*** Opening INPUT MATERIAL ***

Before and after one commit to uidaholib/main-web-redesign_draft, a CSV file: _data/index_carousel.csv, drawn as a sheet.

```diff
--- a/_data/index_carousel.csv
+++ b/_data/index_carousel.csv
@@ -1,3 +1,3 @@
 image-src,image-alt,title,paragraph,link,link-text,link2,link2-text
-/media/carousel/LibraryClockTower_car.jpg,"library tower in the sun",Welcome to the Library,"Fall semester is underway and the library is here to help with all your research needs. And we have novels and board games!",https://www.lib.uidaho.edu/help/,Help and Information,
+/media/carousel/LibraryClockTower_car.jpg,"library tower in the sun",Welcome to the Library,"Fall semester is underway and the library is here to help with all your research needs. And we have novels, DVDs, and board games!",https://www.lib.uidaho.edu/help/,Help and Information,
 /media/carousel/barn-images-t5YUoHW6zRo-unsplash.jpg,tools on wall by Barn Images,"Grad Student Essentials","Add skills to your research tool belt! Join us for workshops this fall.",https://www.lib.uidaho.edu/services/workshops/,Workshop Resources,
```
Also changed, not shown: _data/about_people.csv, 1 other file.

*** Closing INPUT MATERIAL ***
*** Opening INPUT MATERIAL ***

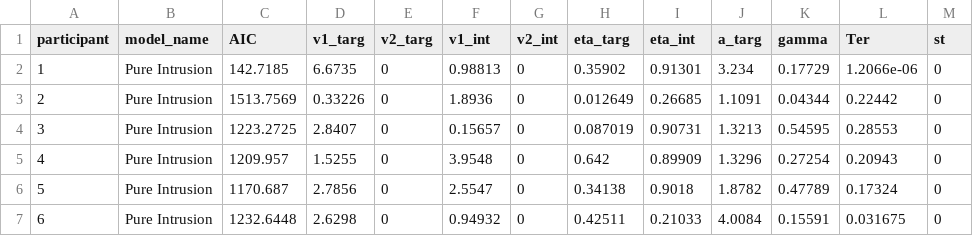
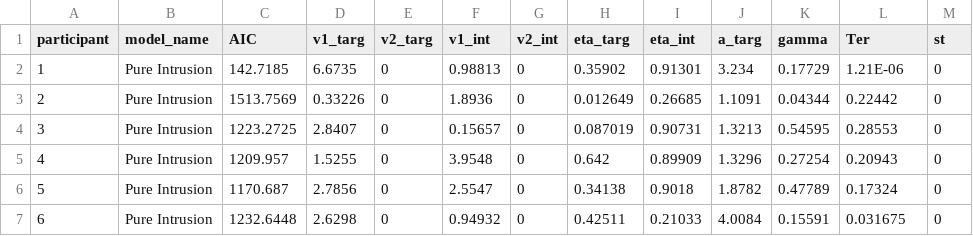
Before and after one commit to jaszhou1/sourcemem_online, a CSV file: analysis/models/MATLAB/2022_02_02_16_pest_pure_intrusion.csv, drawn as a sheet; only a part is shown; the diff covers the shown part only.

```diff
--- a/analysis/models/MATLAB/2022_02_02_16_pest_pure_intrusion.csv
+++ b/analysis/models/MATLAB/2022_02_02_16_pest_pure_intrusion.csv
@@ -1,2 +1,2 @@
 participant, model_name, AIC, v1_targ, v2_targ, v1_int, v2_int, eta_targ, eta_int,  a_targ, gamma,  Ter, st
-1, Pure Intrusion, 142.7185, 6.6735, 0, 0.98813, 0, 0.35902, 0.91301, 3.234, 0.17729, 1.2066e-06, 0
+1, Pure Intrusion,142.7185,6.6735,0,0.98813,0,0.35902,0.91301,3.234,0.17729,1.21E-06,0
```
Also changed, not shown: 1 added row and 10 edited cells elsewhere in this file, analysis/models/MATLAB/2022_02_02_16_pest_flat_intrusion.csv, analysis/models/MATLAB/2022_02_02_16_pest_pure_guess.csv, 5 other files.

*** Closing INPUT MATERIAL ***

TASK: Copy each line of the listing above that includes the word "changed".

TASK RESPONSE:
Also changed, not shown: _data/about_people.csv, 1 other file.
Also changed, not shown: 1 added row and 10 edited cells elsewhere in this file, analysis/models/MATLAB/2022_02_02_16_pest_flat_intrusion.csv, analysis/models/MATLAB/2022_02_02_16_pest_pure_guess.csv, 5 other files.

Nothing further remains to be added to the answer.